* _PROBLEM STATEMENT_:
An exact copy of the data below is needed; please leave out any pictures.

User interface change data:
____
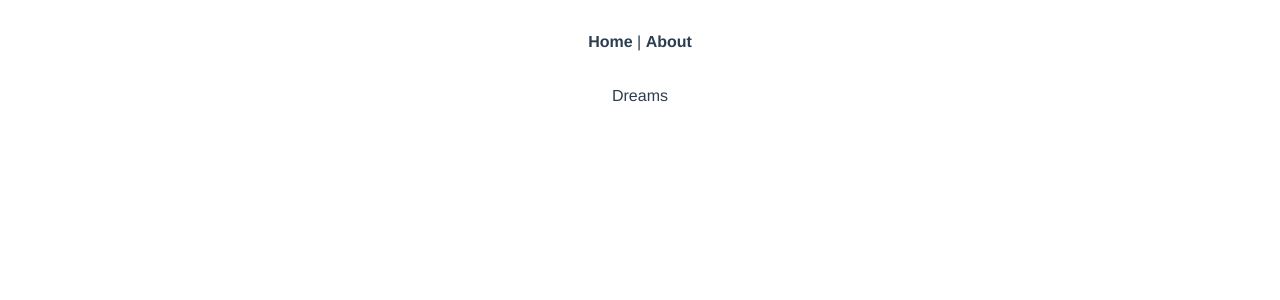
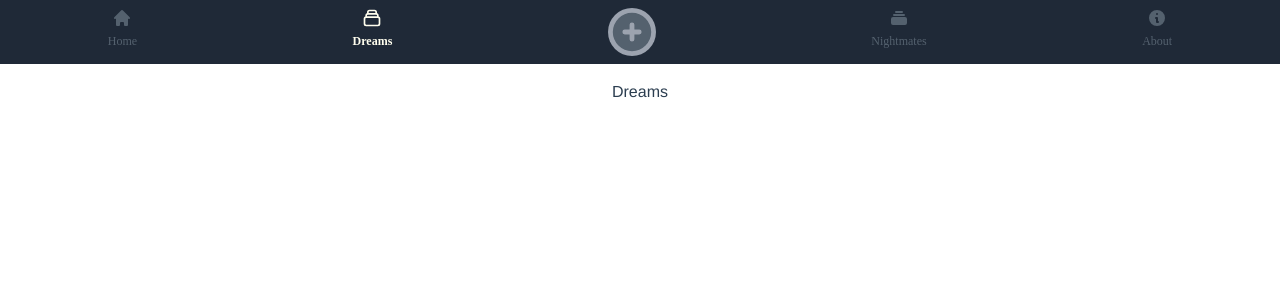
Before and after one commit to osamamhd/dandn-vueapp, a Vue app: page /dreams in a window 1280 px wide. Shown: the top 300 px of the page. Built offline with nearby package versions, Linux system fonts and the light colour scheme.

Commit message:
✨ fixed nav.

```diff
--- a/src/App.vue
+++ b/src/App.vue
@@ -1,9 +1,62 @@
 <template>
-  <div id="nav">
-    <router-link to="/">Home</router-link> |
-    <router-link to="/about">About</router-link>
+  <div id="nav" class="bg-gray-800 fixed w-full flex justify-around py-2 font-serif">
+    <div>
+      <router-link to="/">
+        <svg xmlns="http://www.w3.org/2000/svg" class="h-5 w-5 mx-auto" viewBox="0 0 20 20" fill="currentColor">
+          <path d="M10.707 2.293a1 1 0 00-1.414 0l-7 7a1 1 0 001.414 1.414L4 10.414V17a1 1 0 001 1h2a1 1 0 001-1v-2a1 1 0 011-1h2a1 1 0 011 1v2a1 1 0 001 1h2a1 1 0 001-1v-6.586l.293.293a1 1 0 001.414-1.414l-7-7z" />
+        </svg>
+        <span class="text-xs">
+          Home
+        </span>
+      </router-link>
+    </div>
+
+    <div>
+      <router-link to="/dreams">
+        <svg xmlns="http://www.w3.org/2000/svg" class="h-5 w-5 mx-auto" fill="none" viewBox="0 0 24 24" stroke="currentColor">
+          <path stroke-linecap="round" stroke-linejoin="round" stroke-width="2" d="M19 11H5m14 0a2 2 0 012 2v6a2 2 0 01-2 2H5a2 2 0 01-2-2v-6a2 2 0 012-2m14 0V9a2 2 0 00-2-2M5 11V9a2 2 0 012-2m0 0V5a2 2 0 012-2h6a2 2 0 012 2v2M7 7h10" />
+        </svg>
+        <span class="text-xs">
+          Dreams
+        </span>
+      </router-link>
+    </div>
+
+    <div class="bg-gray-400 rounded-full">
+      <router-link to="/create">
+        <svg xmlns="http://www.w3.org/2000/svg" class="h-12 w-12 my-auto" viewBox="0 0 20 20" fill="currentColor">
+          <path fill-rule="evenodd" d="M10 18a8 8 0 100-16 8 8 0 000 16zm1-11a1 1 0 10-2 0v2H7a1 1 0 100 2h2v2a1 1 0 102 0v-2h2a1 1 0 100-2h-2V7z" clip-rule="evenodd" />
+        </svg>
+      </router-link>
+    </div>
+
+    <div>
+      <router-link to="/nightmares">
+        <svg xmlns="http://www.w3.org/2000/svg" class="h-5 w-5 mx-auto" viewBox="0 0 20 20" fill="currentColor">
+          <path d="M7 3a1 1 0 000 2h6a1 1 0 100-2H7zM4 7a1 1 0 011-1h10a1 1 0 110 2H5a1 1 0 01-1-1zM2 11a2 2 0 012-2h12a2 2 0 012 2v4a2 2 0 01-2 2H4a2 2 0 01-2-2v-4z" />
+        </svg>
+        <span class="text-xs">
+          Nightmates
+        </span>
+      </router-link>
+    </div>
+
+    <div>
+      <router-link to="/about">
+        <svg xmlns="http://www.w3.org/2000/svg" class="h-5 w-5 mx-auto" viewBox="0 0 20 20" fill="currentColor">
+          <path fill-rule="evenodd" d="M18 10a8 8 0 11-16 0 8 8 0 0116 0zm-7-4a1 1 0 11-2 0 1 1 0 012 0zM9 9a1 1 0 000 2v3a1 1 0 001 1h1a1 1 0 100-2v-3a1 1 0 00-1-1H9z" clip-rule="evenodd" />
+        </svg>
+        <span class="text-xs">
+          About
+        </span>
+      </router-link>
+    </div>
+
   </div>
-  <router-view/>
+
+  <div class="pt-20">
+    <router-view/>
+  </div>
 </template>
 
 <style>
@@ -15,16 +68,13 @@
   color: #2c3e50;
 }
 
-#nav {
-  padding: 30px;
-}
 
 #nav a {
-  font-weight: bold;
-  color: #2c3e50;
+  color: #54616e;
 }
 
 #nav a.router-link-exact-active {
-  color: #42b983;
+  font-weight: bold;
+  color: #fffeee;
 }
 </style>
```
____
* _RESPONSE AREA_:
Before and after one commit to osamamhd/dandn-vueapp, a Vue app: page /dreams in a window 1280 px wide. Shown: the top 300 px of the page. Built offline with nearby package versions, Linux system fonts and the light colour scheme.

Commit message:
✨ fixed nav.

```diff
--- a/src/App.vue
+++ b/src/App.vue
@@ -1,9 +1,62 @@
 <template>
-  <div id="nav">
-    <router-link to="/">Home</router-link> |
-    <router-link to="/about">About</router-link>
+  <div id="nav" class="bg-gray-800 fixed w-full flex justify-around py-2 font-serif">
+    <div>
+      <router-link to="/">
+        <svg xmlns="http://www.w3.org/2000/svg" class="h-5 w-5 mx-auto" viewBox="0 0 20 20" fill="currentColor">
+          <path d="M10.707 2.293a1 1 0 00-1.414 0l-7 7a1 1 0 001.414 1.414L4 10.414V17a1 1 0 001 1h2a1 1 0 001-1v-2a1 1 0 011-1h2a1 1 0 011 1v2a1 1 0 001 1h2a1 1 0 001-1v-6.586l.293.293a1 1 0 001.414-1.414l-7-7z" />
+        </svg>
+        <span class="text-xs">
+          Home
+        </span>
+      </router-link>
+    </div>
+
+    <div>
+      <router-link to="/dreams">
+        <svg xmlns="http://www.w3.org/2000/svg" class="h-5 w-5 mx-auto" fill="none" viewBox="0 0 24 24" stroke="currentColor">
+          <path stroke-linecap="round" stroke-linejoin="round" stroke-width="2" d="M19 11H5m14 0a2 2 0 012 2v6a2 2 0 01-2 2H5a2 2 0 01-2-2v-6a2 2 0 012-2m14 0V9a2 2 0 00-2-2M5 11V9a2 2 0 012-2m0 0V5a2 2 0 012-2h6a2 2 0 012 2v2M7 7h10" />
+        </svg>
+        <span class="text-xs">
+          Dreams
+        </span>
+      </router-link>
+    </div>
+
+    <div class="bg-gray-400 rounded-full">
+      <router-link to="/create">
+        <svg xmlns="http://www.w3.org/2000/svg" class="h-12 w-12 my-auto" viewBox="0 0 20 20" fill="currentColor">
+          <path fill-rule="evenodd" d="M10 18a8 8 0 100-16 8 8 0 000 16zm1-11a1 1 0 10-2 0v2H7a1 1 0 100 2h2v2a1 1 0 102 0v-2h2a1 1 0 100-2h-2V7z" clip-rule="evenodd" />
+        </svg>
+      </router-link>
+    </div>
+
+    <div>
+      <router-link to="/nightmares">
+        <svg xmlns="http://www.w3.org/2000/svg" class="h-5 w-5 mx-auto" viewBox="0 0 20 20" fill="currentColor">
+          <path d="M7 3a1 1 0 000 2h6a1 1 0 100-2H7zM4 7a1 1 0 011-1h10a1 1 0 110 2H5a1 1 0 01-1-1zM2 11a2 2 0 012-2h12a2 2 0 012 2v4a2 2 0 01-2 2H4a2 2 0 01-2-2v-4z" />
+        </svg>
+        <span class="text-xs">
+          Nightmates
+        </span>
+      </router-link>
+    </div>
+
+    <div>
+      <router-link to="/about">
+        <svg xmlns="http://www.w3.org/2000/svg" class="h-5 w-5 mx-auto" viewBox="0 0 20 20" fill="currentColor">
+          <path fill-rule="evenodd" d="M18 10a8 8 0 11-16 0 8 8 0 0116 0zm-7-4a1 1 0 11-2 0 1 1 0 012 0zM9 9a1 1 0 000 2v3a1 1 0 001 1h1a1 1 0 100-2v-3a1 1 0 00-1-1H9z" clip-rule="evenodd" />
+        </svg>
+        <span class="text-xs">
+          About
+        </span>
+      </router-link>
+    </div>
+
   </div>
-  <router-view/>
+
+  <div class="pt-20">
+    <router-view/>
+  </div>
 </template>
 
 <style>
@@ -15,16 +68,13 @@
   color: #2c3e50;
 }
 
-#nav {
-  padding: 30px;
-}
 
 #nav a {
-  font-weight: bold;
-  color: #2c3e50;
+  color: #54616e;
 }
 
 #nav a.router-link-exact-active {
-  color: #42b983;
+  font-weight: bold;
+  color: #fffeee;
 }
 </style>
```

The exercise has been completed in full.